South Texas College of Law Houston
Mirow, Matthew C.

My Semi-Outline for Property/ Mirow
Most useful parts is the problem set. The vocab may not be the best thing to study from, but you can use as a gap filler or check your own notes/outline
Part 1.            An Intro to Fundamentals
A.        Acquisition by Discovery
Acquisition by. . .
–      finding of new and unchartered territory.
–      frequently accompanied by a LANDING and symbolic taking of possession
–    results in “inchoate title” that must be perfected by settling and taking possession within a reasonable time.
–      take possession of enemy territory through force,
–      followed by formal annexation by conqueror
–           2 modes of territorial acquisition,    which have little relevance today.
            –           virtually no unknown territories today

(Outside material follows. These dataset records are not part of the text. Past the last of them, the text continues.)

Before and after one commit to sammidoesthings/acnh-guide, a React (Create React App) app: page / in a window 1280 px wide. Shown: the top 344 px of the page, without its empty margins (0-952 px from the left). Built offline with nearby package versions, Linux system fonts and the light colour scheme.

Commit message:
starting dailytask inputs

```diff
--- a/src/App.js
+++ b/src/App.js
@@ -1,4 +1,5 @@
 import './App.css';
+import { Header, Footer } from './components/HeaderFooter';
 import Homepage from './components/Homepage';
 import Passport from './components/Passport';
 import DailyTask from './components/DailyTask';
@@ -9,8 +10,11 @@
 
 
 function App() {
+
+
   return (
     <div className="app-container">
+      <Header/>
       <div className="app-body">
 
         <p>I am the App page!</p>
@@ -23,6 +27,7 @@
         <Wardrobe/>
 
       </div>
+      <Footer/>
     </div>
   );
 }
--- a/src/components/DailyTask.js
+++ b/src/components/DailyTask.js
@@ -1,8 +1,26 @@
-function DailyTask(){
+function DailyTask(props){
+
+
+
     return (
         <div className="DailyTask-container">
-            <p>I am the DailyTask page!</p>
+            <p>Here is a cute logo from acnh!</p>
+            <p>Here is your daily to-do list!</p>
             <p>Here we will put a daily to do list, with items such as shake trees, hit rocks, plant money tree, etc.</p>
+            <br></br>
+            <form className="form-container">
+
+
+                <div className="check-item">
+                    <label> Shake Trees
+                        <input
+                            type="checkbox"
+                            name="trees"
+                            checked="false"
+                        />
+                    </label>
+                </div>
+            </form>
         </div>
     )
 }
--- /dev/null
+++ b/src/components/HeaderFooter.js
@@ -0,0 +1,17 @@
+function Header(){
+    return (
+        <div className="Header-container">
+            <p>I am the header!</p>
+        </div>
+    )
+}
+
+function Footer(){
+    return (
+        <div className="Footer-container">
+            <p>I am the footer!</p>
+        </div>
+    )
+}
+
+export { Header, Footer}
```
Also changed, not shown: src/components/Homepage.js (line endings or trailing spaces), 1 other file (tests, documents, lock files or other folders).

            –           special agreements that place planetary object outside national appropriation.
–           being there first justifies ownership rights
–           Rule #1 of property law, which acquisition/discovery based on.
–           Unlike discovery/conquest, this is persistent notion today.
–           dates back to Roman Law
–           Because greed led to scarcity, private ownership took over.
–           Pros/cons
            –           A set rule. Black and white.
            –           Provides certainty – we can act in accordance with set rules.
            –           Cons???
Johnson v M’Intosh
Issue – do indians have the right to give land, and do private individuals have the right to receive that land?
Rule – Original fundamental principle, that discovery gave exclusive title to those who made it.
This rule is essentially that “might makes right” which directly opposed the RULE 1.
*           This case illustrates the contingent nature of private property – it depends a lot on who gets to make and interpret rules.
*           Some vocabulary words to consider:
TITLE – ownership. In property law – a shorthand term to denote the facts which, if proved, enable one to retain or recover possession of a thing.
DOMINION – having both title to and possession of property; having control of both ownership and use.
OCCUPATION – taking possession; actual use or possession of a thing
OWNERSHIP – one’s exclusive right of possessing, enjoying, and disposing of a thing. Compre

ve possession). Post won, Pierson appealed.
–    harm results, not from the immediate action, but the one that came later. 
–    E.g. you cut down a tree, it falls without hitting anyone, but later someone trips.
Issue – does pursuit of the fox give Post exclusive right?
You acquire possession of the animal from (Mirow gave some possibilities):
–      Pursuit?
–      Pursuit + wounding?
–      Pursuit + wounding + subsequent possession?
–      Actual possession?
–      If wild animals (FERAE NATURAE) are captured, they belong to the captor.
–      But CAPTURE is required;
–      Merely chasing animal is not enough.
Result: Pierson won because Post did not adequately assert possession by merely chasing the fox.
*Custom can be a source of law – in this case, the custom of hunters
–           Social Goal – killing foxes.
Fugitive Resources – e.g. oil/gas. If you ca